Copy every line of the entries that has the string "border" in it.

» **Data records**
────────────────

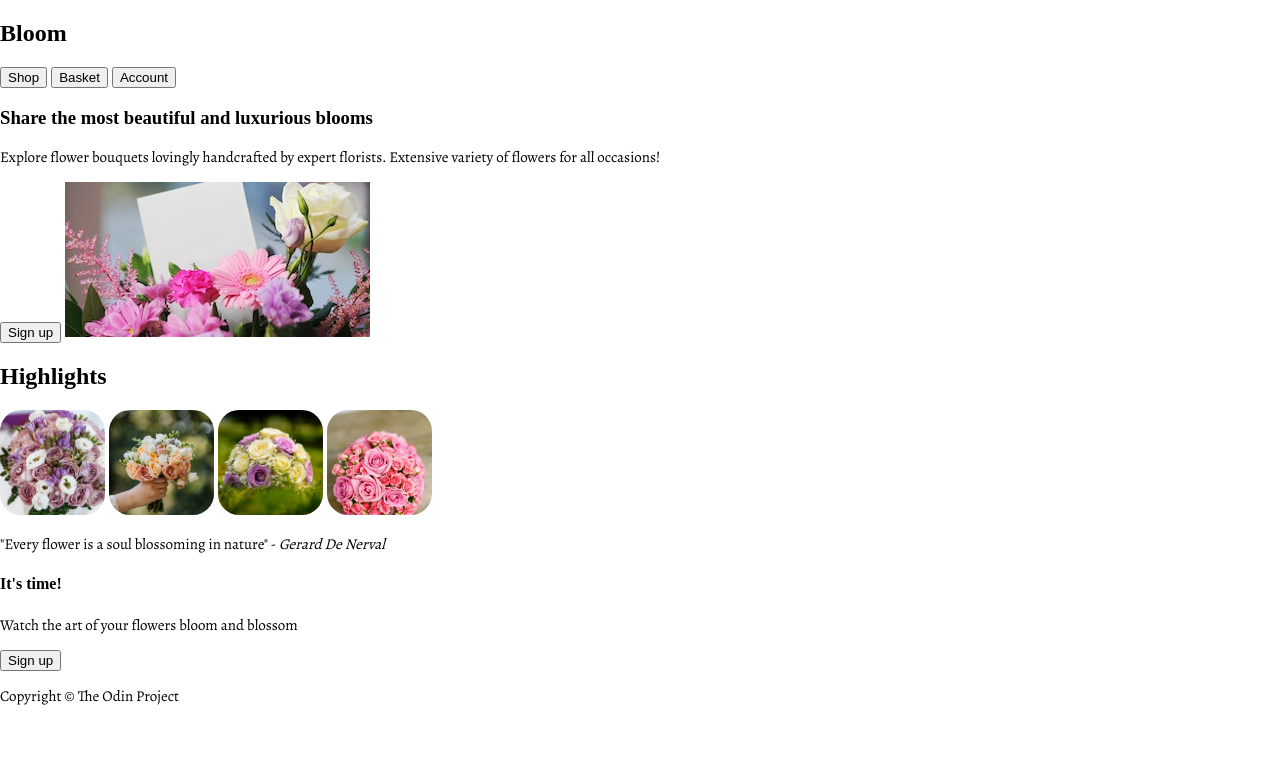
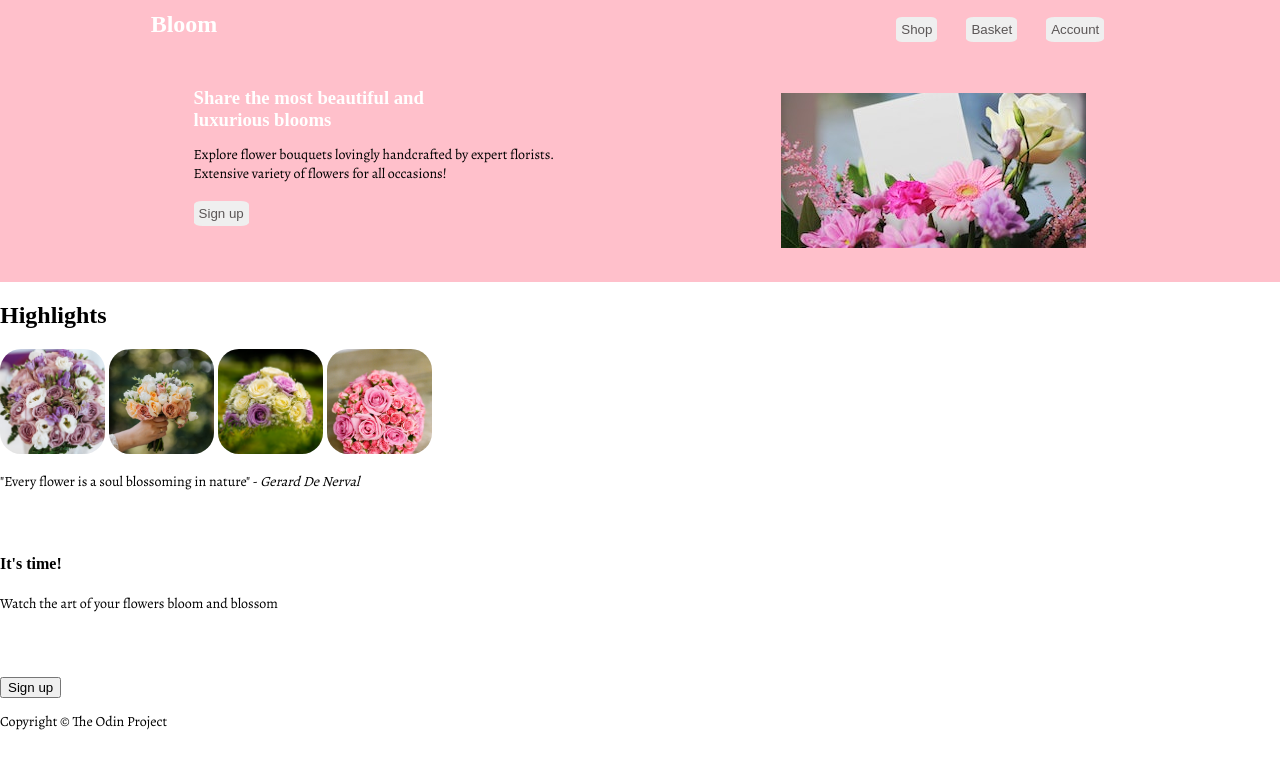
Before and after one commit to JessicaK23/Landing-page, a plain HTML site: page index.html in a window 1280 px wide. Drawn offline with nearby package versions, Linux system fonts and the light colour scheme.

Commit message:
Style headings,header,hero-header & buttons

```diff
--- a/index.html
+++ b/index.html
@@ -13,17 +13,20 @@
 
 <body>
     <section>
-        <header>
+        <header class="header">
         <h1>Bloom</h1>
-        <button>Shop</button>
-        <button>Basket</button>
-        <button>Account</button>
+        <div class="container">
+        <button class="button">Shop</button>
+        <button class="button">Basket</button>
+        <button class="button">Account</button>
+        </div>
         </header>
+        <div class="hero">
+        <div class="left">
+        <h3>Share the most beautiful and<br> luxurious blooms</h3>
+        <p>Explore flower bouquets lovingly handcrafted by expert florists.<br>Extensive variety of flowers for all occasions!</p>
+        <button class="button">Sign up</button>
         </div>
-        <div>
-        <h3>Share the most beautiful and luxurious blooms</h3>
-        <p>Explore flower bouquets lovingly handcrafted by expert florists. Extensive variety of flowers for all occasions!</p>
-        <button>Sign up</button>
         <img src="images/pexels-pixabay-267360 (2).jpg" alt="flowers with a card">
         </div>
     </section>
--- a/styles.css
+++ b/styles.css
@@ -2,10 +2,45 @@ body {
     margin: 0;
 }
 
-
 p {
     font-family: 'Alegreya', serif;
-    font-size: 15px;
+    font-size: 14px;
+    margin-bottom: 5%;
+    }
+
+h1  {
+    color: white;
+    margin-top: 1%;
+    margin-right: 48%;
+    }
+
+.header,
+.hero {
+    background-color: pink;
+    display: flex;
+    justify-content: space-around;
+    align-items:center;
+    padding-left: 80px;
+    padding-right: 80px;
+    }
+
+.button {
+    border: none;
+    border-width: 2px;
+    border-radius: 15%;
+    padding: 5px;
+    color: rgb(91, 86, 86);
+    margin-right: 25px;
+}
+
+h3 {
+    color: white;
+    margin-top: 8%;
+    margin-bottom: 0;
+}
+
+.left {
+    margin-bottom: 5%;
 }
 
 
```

────────────────

» **Task solution**
+    border: none;
+    border-width: 2px;
+    border-radius: 15%;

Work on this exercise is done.